[[ PROVIDED DATA open ]]

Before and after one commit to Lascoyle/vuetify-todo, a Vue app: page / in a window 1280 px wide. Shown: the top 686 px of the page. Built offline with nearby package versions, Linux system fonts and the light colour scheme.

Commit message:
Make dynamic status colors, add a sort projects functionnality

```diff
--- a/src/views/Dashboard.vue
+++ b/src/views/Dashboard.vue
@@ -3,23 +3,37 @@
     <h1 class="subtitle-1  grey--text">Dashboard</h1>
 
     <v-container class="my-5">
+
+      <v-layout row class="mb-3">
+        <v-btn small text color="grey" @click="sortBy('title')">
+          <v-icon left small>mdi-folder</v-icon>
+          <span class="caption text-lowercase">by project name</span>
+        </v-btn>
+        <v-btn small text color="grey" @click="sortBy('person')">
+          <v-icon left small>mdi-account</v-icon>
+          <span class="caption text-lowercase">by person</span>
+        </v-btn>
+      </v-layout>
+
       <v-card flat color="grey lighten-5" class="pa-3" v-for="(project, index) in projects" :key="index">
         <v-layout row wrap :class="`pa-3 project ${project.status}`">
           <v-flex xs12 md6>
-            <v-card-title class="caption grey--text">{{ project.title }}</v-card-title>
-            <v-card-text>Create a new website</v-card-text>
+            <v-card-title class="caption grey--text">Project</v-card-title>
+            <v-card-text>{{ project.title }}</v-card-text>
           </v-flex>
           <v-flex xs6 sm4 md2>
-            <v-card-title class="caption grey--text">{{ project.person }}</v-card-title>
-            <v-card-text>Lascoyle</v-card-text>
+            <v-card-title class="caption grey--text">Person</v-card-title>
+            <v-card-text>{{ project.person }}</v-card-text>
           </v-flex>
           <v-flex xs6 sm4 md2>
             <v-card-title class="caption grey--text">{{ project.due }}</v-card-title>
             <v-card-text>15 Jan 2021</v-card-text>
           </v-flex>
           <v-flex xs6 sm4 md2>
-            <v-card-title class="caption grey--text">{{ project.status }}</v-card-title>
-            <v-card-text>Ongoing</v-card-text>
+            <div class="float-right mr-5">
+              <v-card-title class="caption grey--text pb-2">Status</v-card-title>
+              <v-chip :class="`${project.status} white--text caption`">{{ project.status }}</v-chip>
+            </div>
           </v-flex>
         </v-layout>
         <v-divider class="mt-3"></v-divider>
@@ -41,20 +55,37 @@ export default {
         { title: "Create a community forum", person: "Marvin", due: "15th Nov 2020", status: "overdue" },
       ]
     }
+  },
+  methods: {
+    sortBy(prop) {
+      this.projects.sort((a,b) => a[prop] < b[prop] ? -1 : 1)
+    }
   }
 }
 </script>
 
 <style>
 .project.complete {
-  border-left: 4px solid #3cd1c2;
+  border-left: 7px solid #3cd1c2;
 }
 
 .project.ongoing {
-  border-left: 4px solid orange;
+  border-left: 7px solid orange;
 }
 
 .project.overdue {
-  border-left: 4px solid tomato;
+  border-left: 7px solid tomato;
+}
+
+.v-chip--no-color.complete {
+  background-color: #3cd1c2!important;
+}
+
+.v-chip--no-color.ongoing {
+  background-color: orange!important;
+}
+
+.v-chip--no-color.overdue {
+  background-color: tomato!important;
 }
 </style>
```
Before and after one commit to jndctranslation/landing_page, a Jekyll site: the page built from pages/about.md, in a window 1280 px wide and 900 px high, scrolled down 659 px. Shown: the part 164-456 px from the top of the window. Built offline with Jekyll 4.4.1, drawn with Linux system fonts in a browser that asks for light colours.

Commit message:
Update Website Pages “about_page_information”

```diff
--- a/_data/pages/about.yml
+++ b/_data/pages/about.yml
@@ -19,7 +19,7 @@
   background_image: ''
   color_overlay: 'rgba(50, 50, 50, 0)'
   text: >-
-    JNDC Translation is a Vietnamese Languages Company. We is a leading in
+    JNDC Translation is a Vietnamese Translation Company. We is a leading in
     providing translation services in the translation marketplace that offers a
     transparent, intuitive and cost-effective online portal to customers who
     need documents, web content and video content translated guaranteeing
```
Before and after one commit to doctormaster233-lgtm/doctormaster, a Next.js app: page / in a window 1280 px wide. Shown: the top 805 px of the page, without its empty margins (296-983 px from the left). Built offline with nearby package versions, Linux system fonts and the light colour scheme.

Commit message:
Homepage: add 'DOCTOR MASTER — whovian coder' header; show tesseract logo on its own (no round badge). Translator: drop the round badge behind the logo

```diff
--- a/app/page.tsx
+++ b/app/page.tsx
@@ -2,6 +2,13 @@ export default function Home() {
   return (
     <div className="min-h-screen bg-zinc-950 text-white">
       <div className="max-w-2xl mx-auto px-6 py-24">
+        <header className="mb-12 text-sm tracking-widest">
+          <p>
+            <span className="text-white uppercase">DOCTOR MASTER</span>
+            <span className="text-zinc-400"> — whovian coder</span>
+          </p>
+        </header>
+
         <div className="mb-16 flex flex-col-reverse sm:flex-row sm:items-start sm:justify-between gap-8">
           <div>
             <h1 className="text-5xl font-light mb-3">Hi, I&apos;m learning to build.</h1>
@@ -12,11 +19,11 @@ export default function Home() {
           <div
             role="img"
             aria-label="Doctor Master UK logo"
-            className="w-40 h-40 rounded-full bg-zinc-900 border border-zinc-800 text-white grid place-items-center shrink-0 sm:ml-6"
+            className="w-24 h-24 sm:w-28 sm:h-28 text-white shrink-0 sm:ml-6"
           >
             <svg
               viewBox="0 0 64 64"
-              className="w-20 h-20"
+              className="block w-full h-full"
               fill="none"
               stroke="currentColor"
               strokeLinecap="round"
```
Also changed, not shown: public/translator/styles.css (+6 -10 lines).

[[ PROVIDED DATA closed ]]

== AIM OF THE TASK ==
Extract the complete set of records unchanged.

== RESPONSE TO THIS TASK ==
Before and after one commit to Lascoyle/vuetify-todo, a Vue app: page / in a window 1280 px wide. Shown: the top 686 px of the page. Built offline with nearby package versions, Linux system fonts and the light colour scheme.

Commit message:
Make dynamic status colors, add a sort projects functionnality

```diff
--- a/src/views/Dashboard.vue
+++ b/src/views/Dashboard.vue
@@ -3,23 +3,37 @@
     <h1 class="subtitle-1  grey--text">Dashboard</h1>
 
     <v-container class="my-5">
+
+      <v-layout row class="mb-3">
+        <v-btn small text color="grey" @click="sortBy('title')">
+          <v-icon left small>mdi-folder</v-icon>
+          <span class="caption text-lowercase">by project name</span>
+        </v-btn>
+        <v-btn small text color="grey" @click="sortBy('person')">
+          <v-icon left small>mdi-account</v-icon>
+          <span class="caption text-lowercase">by person</span>
+        </v-btn>
+      </v-layout>
+
       <v-card flat color="grey lighten-5" class="pa-3" v-for="(project, index) in projects" :key="index">
         <v-layout row wrap :class="`pa-3 project ${project.status}`">
           <v-flex xs12 md6>
-            <v-card-title class="caption grey--text">{{ project.title }}</v-card-title>
-            <v-card-text>Create a new website</v-card-text>
+            <v-card-title class="caption grey--text">Project</v-card-title>
+            <v-card-text>{{ project.title }}</v-card-text>
           </v-flex>
           <v-flex xs6 sm4 md2>
-            <v-card-title class="caption grey--text">{{ project.person }}</v-card-title>
-            <v-card-text>Lascoyle</v-card-text>
+            <v-card-title class="caption grey--text">Person</v-card-title>
+            <v-card-text>{{ project.person }}</v-card-text>
           </v-flex>
           <v-flex xs6 sm4 md2>
             <v-card-title class="caption grey--text">{{ project.due }}</v-card-title>
             <v-card-text>15 Jan 2021</v-card-text>
           </v-flex>
           <v-flex xs6 sm4 md2>
-            <v-card-title class="caption grey--text">{{ project.status }}</v-card-title>
-            <v-card-text>Ongoing</v-card-text>
+            <div class="float-right mr-5">
+              <v-card-title class="caption grey--text pb-2">Status</v-card-title>
+              <v-chip :class="`${project.status} white--text caption`">{{ project.status }}</v-chip>
+            </div>
           </v-flex>
         </v-layout>
         <v-divider class="mt-3"></v-divider>
@@ -41,20 +55,37 @@ export default {
         { title: "Create a community forum", person: "Marvin", due: "15th Nov 2020", status: "overdue" },
       ]
     }
+  },
+  methods: {
+    sortBy(prop) {
+      this.projects.sort((a,b) => a[prop] < b[prop] ? -1 : 1)
+    }
   }
 }
 </script>
 
 <style>
 .project.complete {
-  border-left: 4px solid #3cd1c2;
+  border-left: 7px solid #3cd1c2;
 }
 
 .project.ongoing {
-  border-left: 4px solid orange;
+  border-left: 7px solid orange;
 }
 
 .project.overdue {
-  border-left: 4px solid tomato;
+  border-left: 7px solid tomato;
+}
+
+.v-chip--no-color.complete {
+  background-color: #3cd1c2!important;
+}
+
+.v-chip--no-color.ongoing {
+  background-color: orange!important;
+}
+
+.v-chip--no-color.overdue {
+  background-color: tomato!important;
 }
 </style>
```
Before and after one commit to jndctranslation/landing_page, a Jekyll site: the page built from pages/about.md, in a window 1280 px wide and 900 px high, scrolled down 659 px. Shown: the part 164-456 px from the top of the window. Built offline with Jekyll 4.4.1, drawn with Linux system fonts in a browser that asks for light colours.

Commit message:
Update Website Pages “about_page_information”

```diff
--- a/_data/pages/about.yml
+++ b/_data/pages/about.yml
@@ -19,7 +19,7 @@
   background_image: ''
   color_overlay: 'rgba(50, 50, 50, 0)'
   text: >-
-    JNDC Translation is a Vietnamese Languages Company. We is a leading in
+    JNDC Translation is a Vietnamese Translation Company. We is a leading in
     providing translation services in the translation marketplace that offers a
     transparent, intuitive and cost-effective online portal to customers who
     need documents, web content and video content translated guaranteeing
```
Before and after one commit to doctormaster233-lgtm/doctormaster, a Next.js app: page / in a window 1280 px wide. Shown: the top 805 px of the page, without its empty margins (296-983 px from the left). Built offline with nearby package versions, Linux system fonts and the light colour scheme.

Commit message:
Homepage: add 'DOCTOR MASTER — whovian coder' header; show tesseract logo on its own (no round badge). Translator: drop the round badge behind the logo

```diff
--- a/app/page.tsx
+++ b/app/page.tsx
@@ -2,6 +2,13 @@ export default function Home() {
   return (
     <div className="min-h-screen bg-zinc-950 text-white">
       <div className="max-w-2xl mx-auto px-6 py-24">
+        <header className="mb-12 text-sm tracking-widest">
+          <p>
+            <span className="text-white uppercase">DOCTOR MASTER</span>
+            <span className="text-zinc-400"> — whovian coder</span>
+          </p>
+        </header>
+
         <div className="mb-16 flex flex-col-reverse sm:flex-row sm:items-start sm:justify-between gap-8">
           <div>
             <h1 className="text-5xl font-light mb-3">Hi, I&apos;m learning to build.</h1>
@@ -12,11 +19,11 @@ export default function Home() {
           <div
             role="img"
             aria-label="Doctor Master UK logo"
-            className="w-40 h-40 rounded-full bg-zinc-900 border border-zinc-800 text-white grid place-items-center shrink-0 sm:ml-6"
+            className="w-24 h-24 sm:w-28 sm:h-28 text-white shrink-0 sm:ml-6"
           >
             <svg
               viewBox="0 0 64 64"
-              className="w-20 h-20"
+              className="block w-full h-full"
               fill="none"
               stroke="currentColor"
               strokeLinecap="round"
```
Also changed, not shown: public/translator/styles.css (+6 -10 lines).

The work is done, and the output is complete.